In the last few years, I’m glad to say, we kept in touch more. On the phone or online Paul’s humor would cut through the nonsense, and he liked to rib me about my Democratic Party affiliation. We could joke about politics and the morons in both parties. It was always friendly, never nasty or an effort to score points. Imagine that. Civility and humor.
During a class reunion in 2010, Paul and I had lunch with another classmate, Jim Ulm, who after Frankfort went on to graduate from the Air Force Academy and become a general. Our wives sat there while the three of us recalled two of our favorite high school memories—stealing pumpkins from porches one Halloween and smashing them on the principal’s front porch and getting awfully sick from adult beverages the first Thanksgiving we were all back in Frankfort from college. For reasons probably only understood by a man, the three of us remained proud of these misdeeds, and they were just as hilarious and marvelous 55 years later as they were when they happened.
One of the interesting things about seeing Paul in my later years was he would always tell me what restaurants served breaded tenderloins, apparently feeling that living a long way from Indiana left me culturally and culinarily deprived. I usually seized the opportunity and ordered a breaded tenderloin, something I haven’t seen on the Panera menu.
Last August the class of ’55 got together once again. Paul didn’t make this one, and I wrote him later that “when you don’t show up…everything jumps the tracks.” The envelope with the class picture arrived with a notation that $1.34 in postage was due, at least three of our women classmates were misidentified in the captions, and the month the picture was taken was also wrong. I told Paul all the guys in the picture were correctly named, though one of our classmates now looks like a member of ZZ Top.

All these years later I remember one football game when I got hit hard and was woozy. Before Coach Baldwin sent me back into the game, he looked at Paul and said, “Take care of your buddy.” He did.

My nickname for my buddy Paul was “Shoulders.” He had very round shoulders. Appearances are very deceiving. The man had very big shoulders, and his wife Pat and kids and grandkids know that. He was a dear friend, and I’ll miss him.

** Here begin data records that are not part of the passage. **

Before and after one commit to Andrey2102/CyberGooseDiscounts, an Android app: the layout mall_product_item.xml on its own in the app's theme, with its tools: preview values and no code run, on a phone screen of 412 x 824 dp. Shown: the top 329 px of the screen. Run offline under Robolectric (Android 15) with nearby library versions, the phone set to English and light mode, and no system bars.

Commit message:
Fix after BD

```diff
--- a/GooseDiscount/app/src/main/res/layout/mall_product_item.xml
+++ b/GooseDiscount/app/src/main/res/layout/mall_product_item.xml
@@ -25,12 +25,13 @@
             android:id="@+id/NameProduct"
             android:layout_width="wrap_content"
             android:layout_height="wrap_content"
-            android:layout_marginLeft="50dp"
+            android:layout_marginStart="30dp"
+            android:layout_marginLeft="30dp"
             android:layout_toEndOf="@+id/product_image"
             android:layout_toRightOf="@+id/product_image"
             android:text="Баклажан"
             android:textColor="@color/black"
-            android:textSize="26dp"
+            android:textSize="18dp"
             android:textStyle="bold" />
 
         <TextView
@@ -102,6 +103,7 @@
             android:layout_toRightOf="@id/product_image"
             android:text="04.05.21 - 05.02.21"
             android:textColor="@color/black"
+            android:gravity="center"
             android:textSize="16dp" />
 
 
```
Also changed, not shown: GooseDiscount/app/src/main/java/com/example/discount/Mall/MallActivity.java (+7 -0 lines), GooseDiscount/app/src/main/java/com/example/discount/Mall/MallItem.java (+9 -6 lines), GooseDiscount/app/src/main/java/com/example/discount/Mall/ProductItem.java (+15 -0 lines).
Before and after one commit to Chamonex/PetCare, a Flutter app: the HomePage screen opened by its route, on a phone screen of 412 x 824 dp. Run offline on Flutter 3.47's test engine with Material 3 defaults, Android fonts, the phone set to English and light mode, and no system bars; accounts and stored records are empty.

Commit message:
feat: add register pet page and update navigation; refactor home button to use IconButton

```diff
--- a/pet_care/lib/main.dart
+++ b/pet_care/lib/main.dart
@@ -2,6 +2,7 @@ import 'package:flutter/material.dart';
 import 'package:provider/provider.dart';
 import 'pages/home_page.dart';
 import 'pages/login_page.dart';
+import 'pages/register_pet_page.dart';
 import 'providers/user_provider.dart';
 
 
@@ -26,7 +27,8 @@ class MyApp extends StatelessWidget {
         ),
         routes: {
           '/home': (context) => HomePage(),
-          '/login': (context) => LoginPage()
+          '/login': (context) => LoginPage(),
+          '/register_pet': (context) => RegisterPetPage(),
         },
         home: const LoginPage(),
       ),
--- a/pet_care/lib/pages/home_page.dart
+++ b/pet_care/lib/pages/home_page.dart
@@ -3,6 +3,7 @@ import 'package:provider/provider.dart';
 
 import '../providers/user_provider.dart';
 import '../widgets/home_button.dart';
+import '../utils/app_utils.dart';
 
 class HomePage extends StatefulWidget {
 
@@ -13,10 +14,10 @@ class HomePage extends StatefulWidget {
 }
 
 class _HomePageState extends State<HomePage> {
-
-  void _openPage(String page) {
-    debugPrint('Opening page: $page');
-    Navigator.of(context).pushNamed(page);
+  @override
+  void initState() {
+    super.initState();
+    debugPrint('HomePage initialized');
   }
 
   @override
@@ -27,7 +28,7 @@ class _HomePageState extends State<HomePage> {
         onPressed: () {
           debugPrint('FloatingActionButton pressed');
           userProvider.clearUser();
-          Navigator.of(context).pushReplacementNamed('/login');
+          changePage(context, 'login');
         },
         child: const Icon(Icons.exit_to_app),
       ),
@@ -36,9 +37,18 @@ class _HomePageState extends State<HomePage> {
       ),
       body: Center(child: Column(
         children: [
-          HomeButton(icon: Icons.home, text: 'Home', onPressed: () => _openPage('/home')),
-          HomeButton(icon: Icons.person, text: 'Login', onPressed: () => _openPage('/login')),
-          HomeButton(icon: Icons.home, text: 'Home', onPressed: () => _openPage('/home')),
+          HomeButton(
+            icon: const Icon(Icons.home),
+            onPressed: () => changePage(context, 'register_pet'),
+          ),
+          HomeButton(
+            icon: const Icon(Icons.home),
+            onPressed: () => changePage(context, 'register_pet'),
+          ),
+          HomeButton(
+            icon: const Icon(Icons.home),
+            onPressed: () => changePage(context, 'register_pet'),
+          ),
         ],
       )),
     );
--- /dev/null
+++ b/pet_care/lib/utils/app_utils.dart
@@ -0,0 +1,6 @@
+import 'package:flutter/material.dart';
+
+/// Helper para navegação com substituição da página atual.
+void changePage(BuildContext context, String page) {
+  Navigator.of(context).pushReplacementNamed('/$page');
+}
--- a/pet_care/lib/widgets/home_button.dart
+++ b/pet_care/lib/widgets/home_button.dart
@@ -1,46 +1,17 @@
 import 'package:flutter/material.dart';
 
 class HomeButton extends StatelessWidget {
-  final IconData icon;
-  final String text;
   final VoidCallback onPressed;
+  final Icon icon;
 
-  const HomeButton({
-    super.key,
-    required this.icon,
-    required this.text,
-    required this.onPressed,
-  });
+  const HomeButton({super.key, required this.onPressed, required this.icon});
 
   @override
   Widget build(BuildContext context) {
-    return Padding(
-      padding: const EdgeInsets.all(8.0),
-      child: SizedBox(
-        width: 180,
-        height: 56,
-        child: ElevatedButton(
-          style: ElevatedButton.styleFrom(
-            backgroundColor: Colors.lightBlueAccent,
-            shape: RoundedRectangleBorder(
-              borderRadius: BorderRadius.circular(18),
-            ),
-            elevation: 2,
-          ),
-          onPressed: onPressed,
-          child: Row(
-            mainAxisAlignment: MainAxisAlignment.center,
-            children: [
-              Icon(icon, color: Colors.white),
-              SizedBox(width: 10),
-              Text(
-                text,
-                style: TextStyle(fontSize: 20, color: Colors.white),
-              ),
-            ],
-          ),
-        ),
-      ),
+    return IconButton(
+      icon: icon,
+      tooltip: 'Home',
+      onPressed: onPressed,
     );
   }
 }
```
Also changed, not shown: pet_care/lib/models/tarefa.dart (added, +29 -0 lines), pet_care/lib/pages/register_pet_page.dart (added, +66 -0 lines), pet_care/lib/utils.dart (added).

If you have news, information or pictures
you wish to share, please contact Lynda Laughner through this class site or email me at    Thank you